Sunday, October 9, 2005

Crash (1996)

David Cronenberg is one of the last of the Great Subversive Fimmakers who came of age in the 1970s, and his vivid re-imagining of The Fly (1986) is a pinnacle of body horror. His early career running gags often involve technology mingling with human flesh, and thereby human consciousness. In Videodrome (1983) it was television (tagline: Long Live the New Flesh). Here, automobile crashes facilitate the mergers; James Spader and Holly Hunter become fevered lovers in the afterglow of a head-on collision. Their trysts eventually reveal an underground network of folks who find automobile accidents (and their resulting bruises and scars) an incredible turn-on. What unfolds is more of a neo-porn situation than a conventional plot, orgies unfolding in and around busted-up cars.

Cronenberg is a master of cinematic unease.

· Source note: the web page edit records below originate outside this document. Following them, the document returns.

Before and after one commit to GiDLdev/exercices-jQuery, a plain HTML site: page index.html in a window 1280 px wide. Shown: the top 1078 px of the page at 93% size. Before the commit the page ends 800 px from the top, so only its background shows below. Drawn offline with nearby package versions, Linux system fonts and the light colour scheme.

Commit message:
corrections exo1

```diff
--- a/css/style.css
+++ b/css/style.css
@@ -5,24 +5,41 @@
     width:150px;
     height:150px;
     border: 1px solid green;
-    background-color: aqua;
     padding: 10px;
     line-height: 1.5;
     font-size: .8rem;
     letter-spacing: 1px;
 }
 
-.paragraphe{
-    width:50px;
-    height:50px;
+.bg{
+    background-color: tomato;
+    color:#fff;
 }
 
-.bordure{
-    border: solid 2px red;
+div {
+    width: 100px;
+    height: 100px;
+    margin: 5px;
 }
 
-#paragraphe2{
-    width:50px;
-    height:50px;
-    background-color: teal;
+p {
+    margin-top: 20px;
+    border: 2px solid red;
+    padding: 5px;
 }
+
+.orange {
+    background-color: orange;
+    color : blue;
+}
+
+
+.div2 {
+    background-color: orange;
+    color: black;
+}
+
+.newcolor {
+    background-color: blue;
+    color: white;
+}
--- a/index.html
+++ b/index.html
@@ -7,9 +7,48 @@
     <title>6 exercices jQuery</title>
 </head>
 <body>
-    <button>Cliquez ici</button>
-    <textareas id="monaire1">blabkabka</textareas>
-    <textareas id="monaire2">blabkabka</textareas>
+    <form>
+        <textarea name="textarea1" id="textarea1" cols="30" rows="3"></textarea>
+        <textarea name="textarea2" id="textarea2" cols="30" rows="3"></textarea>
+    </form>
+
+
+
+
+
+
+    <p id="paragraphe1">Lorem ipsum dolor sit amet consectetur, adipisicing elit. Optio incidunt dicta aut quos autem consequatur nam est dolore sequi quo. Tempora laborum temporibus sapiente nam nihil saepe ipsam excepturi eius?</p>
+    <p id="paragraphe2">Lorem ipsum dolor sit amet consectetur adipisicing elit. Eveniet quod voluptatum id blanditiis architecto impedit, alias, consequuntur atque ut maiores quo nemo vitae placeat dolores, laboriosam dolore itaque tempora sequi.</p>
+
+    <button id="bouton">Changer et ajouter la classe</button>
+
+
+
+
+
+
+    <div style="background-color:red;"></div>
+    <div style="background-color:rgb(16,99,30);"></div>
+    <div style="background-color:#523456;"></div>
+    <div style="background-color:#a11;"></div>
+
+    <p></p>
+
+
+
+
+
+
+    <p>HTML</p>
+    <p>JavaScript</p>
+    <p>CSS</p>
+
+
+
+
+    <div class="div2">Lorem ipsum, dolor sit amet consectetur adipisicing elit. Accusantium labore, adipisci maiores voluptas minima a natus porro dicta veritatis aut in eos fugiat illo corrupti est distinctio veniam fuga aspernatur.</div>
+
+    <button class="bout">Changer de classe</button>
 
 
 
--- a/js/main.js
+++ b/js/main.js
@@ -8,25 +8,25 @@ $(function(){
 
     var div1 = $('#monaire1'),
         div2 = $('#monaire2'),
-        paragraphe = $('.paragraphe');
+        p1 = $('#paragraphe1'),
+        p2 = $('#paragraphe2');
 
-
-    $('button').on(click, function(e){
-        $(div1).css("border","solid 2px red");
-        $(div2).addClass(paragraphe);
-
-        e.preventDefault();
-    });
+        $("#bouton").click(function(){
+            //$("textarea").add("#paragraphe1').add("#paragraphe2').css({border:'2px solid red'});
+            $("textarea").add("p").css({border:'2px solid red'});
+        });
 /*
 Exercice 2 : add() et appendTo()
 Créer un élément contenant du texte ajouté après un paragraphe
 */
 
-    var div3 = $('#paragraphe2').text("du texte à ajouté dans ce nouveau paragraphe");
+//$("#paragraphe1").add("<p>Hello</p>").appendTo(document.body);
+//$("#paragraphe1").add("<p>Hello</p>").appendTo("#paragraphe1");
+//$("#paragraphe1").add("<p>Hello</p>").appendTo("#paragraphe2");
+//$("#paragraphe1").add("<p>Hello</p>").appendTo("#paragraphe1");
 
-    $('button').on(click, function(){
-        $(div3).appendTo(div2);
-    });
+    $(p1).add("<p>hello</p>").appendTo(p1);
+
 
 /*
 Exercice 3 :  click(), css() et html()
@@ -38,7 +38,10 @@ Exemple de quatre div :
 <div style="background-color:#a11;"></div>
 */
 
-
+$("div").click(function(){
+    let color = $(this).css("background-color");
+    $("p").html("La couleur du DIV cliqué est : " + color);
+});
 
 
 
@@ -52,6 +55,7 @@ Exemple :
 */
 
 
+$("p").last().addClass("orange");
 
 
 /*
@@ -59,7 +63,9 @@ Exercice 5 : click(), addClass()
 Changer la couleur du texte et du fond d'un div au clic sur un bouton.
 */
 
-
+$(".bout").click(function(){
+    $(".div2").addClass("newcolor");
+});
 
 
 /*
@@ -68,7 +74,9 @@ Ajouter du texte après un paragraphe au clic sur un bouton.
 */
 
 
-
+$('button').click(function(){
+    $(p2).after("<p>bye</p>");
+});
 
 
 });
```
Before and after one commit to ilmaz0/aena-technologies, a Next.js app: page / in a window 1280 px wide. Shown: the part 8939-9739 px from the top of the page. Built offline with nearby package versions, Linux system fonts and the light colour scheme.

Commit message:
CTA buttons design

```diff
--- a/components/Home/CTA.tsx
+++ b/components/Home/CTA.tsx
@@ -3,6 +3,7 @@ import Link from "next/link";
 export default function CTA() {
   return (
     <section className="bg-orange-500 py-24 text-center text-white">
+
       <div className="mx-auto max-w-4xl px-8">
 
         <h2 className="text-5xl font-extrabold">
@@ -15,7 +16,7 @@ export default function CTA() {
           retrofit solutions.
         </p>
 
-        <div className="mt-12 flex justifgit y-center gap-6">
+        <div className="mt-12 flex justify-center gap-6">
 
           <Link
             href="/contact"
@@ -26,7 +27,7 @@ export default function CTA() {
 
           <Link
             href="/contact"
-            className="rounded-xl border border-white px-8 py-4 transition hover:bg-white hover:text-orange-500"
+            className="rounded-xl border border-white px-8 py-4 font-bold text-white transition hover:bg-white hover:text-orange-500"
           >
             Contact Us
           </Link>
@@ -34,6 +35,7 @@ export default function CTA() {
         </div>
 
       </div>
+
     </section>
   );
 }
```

I had to watch Dead Ringers twice, just to make sure I'd experienced what I thought I'd experienced (and I had). Unfortunately with Crash, the chief element of disturbance is not so much that people find car crashes kinky (the internet has revealed that people will find anything kinky, from paper cuts to fire ants) but that despite the plethora of sex, the film still ends up dull. This is due to: 1.) Cronenberg employing a harshly detached, scientific style rarely seen this side of Kubrick; 2.) in a major stumble, little-to-nothing erotic about a car crash is believably posited -- Cronenberg replaces typical fetish triggers with alien reference points, with the result brilliantly stated by Roger Ebert: "It's like a porno movie made by a computer: it downloads gigabytes of information about sex, it discovers our love affair with cars, and it combines them in a mistaken algorithm." Yep: programmers call that GIGO.

1 comment:

  1. In an ecocriticism class (yeah, you heard right) I had a few years back, the idiot professor was obsessed with Ballard, the guy who wrote "Crash" and several other novels. Apparently, the film--as with the book--is some kind of implicit reference to the hyper-modernization of our culture. Sex can no longer be erotic without the aid of modernity (here, automobiles) because machines are an extension of ourselves. Whatever. The class was miserable and so were Ballard's books. As for the film, I still can't erase the image of James Spader making out with another man, and for that alone I may never forgive Cronenberg.